* _WHAT YOU NEED TO DO_
Return only the number of lines in the data below where the word "shown" appears.

MATERIAL SUPPLIED Block Start

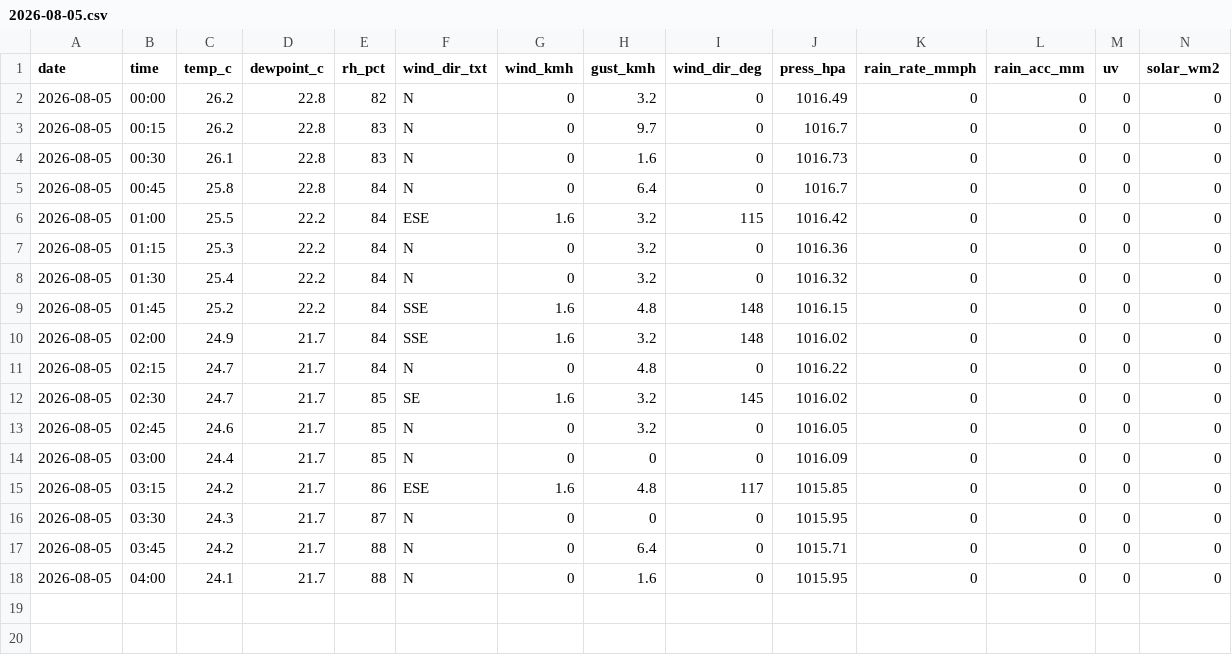
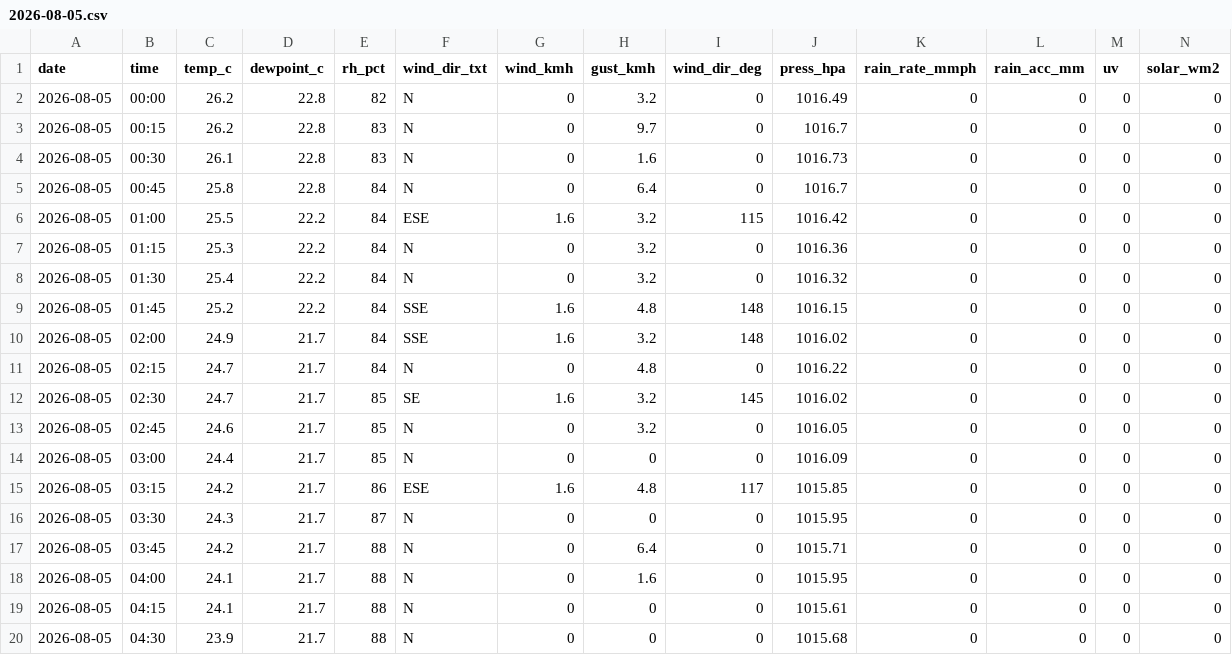
Before and after one commit to max-collinas1/climate-collinas1, a CSV file: data_raw/clean/auto/2026/2026-08-05.csv, drawn as a sheet; only a part is shown; rows hold the shown columns only; the diff names each change by its address in the sheet, - before the commit and + after, or states it on an @@ line.

```diff
--- a/data_raw/clean/auto/2026/2026-08-05.csv
+++ b/data_raw/clean/auto/2026/2026-08-05.csv
+row 19: 2026-08-05 | 04:15 | 24.1 | 21.7 | 88 | N | 0 | 0 | 0 | 1015.61 | 0 | 0 | 0 | 0
+row 20: 2026-08-05 | 04:30 | 23.9 | 21.7 | 88 | N | 0 | 0 | 0 | 1015.68 | 0 | 0 | 0 | 0
```
Also changed, not shown: 3 other files.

MATERIAL SUPPLIED Block End

* _RESULT FOR THIS EXERCISE_
2